Names were also chosen so that the likelihood of theft was less. Obviously, a name like Cyclone St or Hawkeye Road would be pretty likely to be grabbed. The same would be true of Lisa Lane. So names like Yellow Avenue and Wax Trail were chosen. Although these aren’t very “exciting” names, they are better than A Avenue or R Street that some counties chose.

The naming also follows a pattern. First, Guthrie County uses only SIX descriptive names for simplicity and description. Highways are just that; state and federal highways. These were already on the map so why “rename” them. Roads are County paved roadways. Avenues are essentially north/south gravel roadways. Streets are essentially east/west gravel roadways. Trails are longer but winding gravel roadways heading in several directions. Lanes are short gravel roadways, usually dead ends.

Next, avenues always have names. And the names have a pattern in that the standard State rules are to start at the west side of the county with A and alphabetically go across the county. Essentially that’s what was done in Guthrie County so that Bowman Ave is on the west side of the County and Zenith Road is on the east side of the County.

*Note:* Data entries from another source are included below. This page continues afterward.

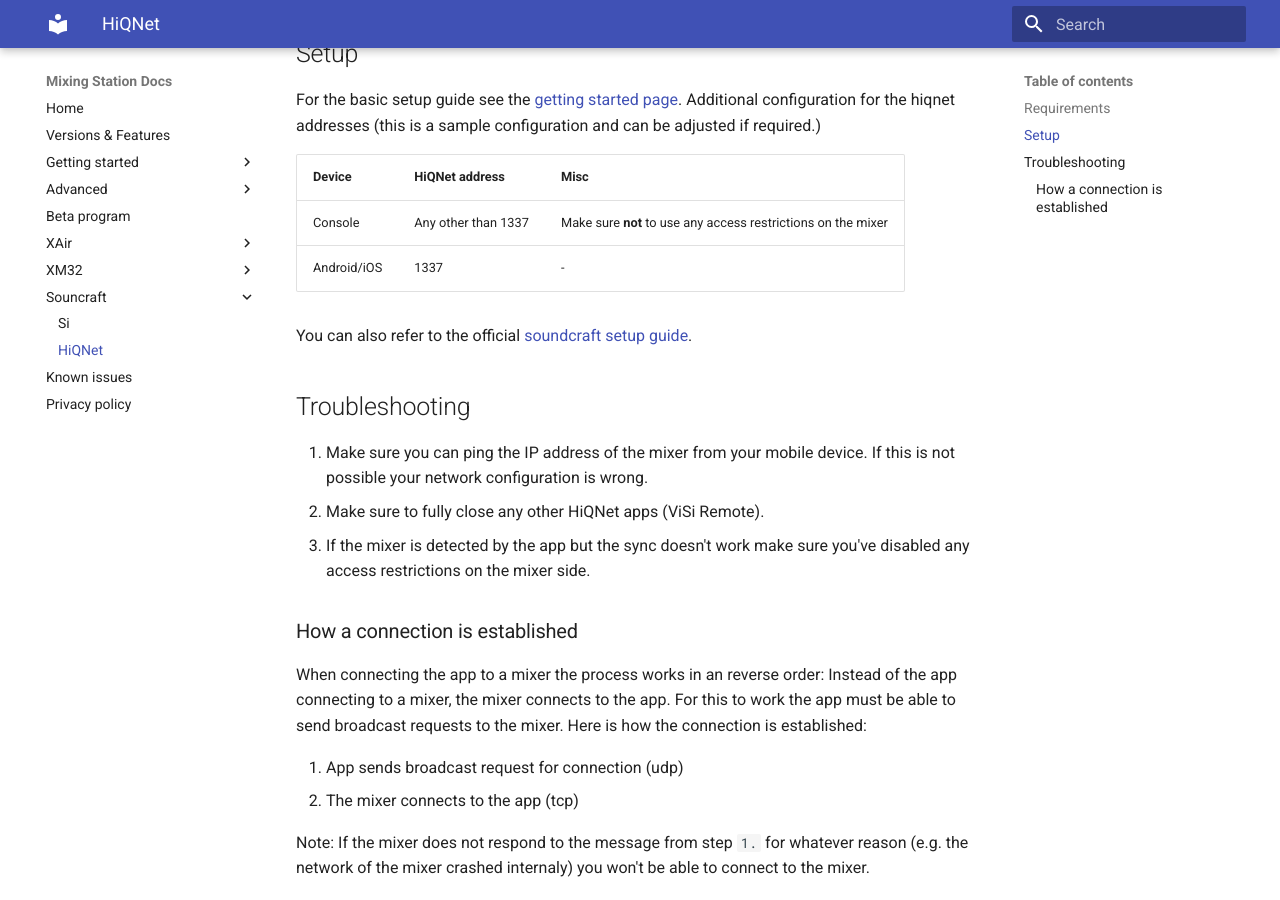
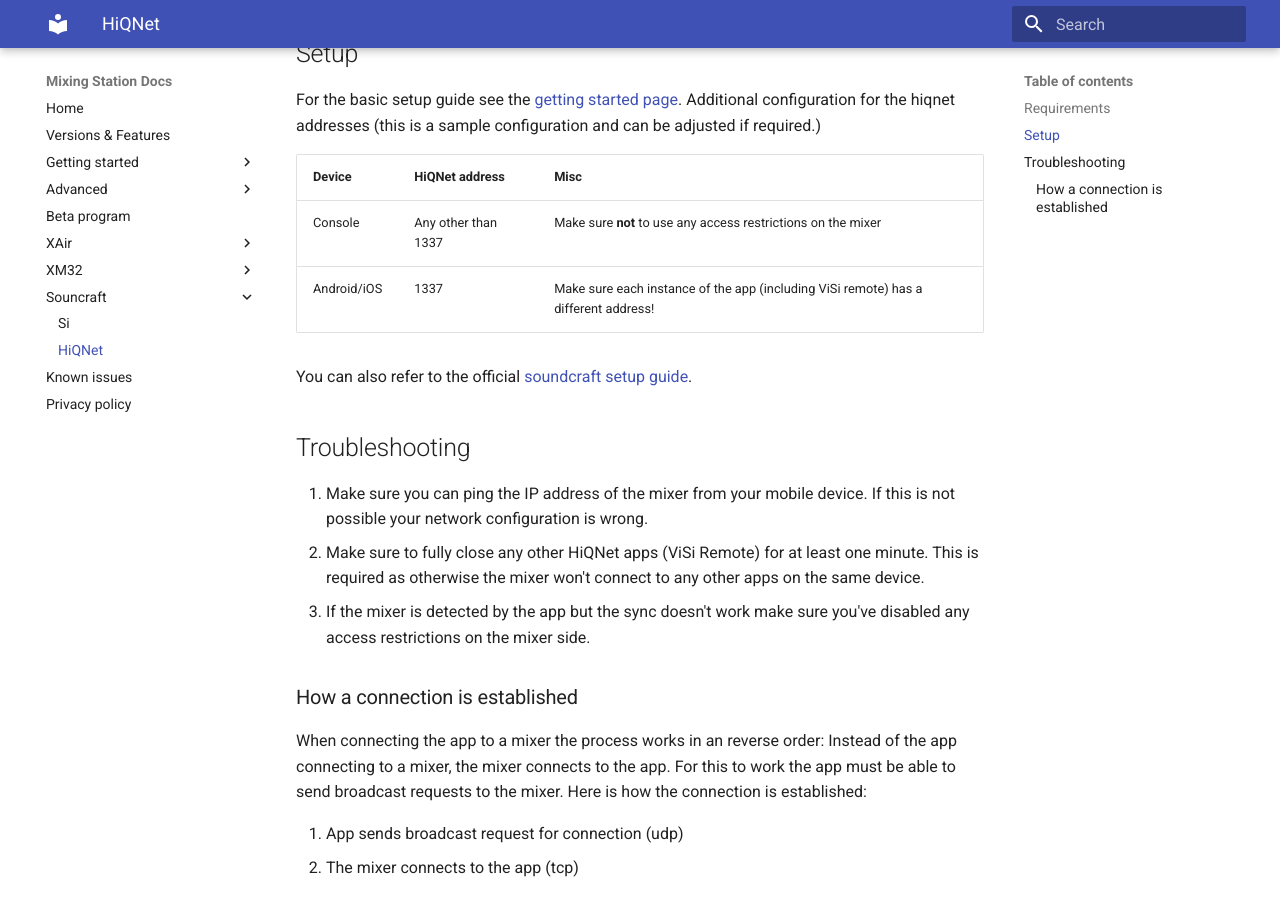
Before and after one commit to davidgiga1993/mixing-station-docs, an MkDocs documentation site: the page built from docs/soundcraft/hiqnet.md, in a window 1280 px wide and 900 px high, scrolled down 385 px. Built offline with MkDocs 1.6.1 and Material for MkDocs 9.7.7, drawn with Linux system fonts in a browser that asks for light colours.

Commit message:
Update hiqnet.md

```diff
--- a/docs/soundcraft/hiqnet.md
+++ b/docs/soundcraft/hiqnet.md
@@ -15,13 +15,14 @@
 | Device | HiQNet address | Misc |
 | -- | -- | -- |
 | Console | Any other than 1337 | Make sure **not** to use any access restrictions on the mixer |
-| Android/iOS | 1337 | - |
+| Android/iOS | 1337 | Make sure each instance of the app (including ViSi remote) has a different address! |
 
 You can also refer to the official [soundcraft setup guide](https://www.youtube.com/watch?v=P-j-x1BJrx0).
 
 ## Troubleshooting
 1. Make sure you can ping the IP address of the mixer from your mobile device. If this is not possible your network configuration is wrong.
-2. Make sure to fully close any other HiQNet apps (ViSi Remote).
+2. Make sure to fully close any other HiQNet apps (ViSi Remote) for at least one minute.
+   This is required as otherwise the mixer won't connect to any other apps on the same device.
 3. If the mixer is detected by the app but the sync doesn't work make sure you've disabled any access restrictions on the mixer side.
 
 ### How a connection is established
```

There are exceptions. The western county line avenue is called Swift Ave. because Audubon County had already named its roadways and it makes no sense to have people living on opposite sides of the same roadway having a different name. For the same reason, the Dallas County line roadway is called A Avenue. Another exception is that one specific roadway is named out of sequence. Herndon Road is not where the H should be but since it goes to Herndon an exception was made. There are a couple of other exceptions of avenues that are Dallas County ones that just barely come into Guthrie County … Amarillo and Abilene.

Streets always have numbers. The State guideline is to start at 100th St at the top of the county and go down with each mile being ten more numbers. Thus 100th St, 110th St., etc. If you have 105th St, then you know you are a half mile down through the mile section. This pattern is followed with two exceptions. What would have been 260th Rd is called Monteith Road due to it passing through Monteith. Also, when old Highway 925 was given back to the County by the State, it was named White Pole Road rather than 340th Road to promote the White Pole Road development group.

Roads, lanes, and trails follow this same naming pattern depending on whether they are primarily north/south or east/west roadways. So we have such roadways as North Lane, 305th Trail, and 285th Road. By having this simple and consistent naming arrangement, if you have a little map savvy, you can find any roadway on the map rather quickly.

February, 2013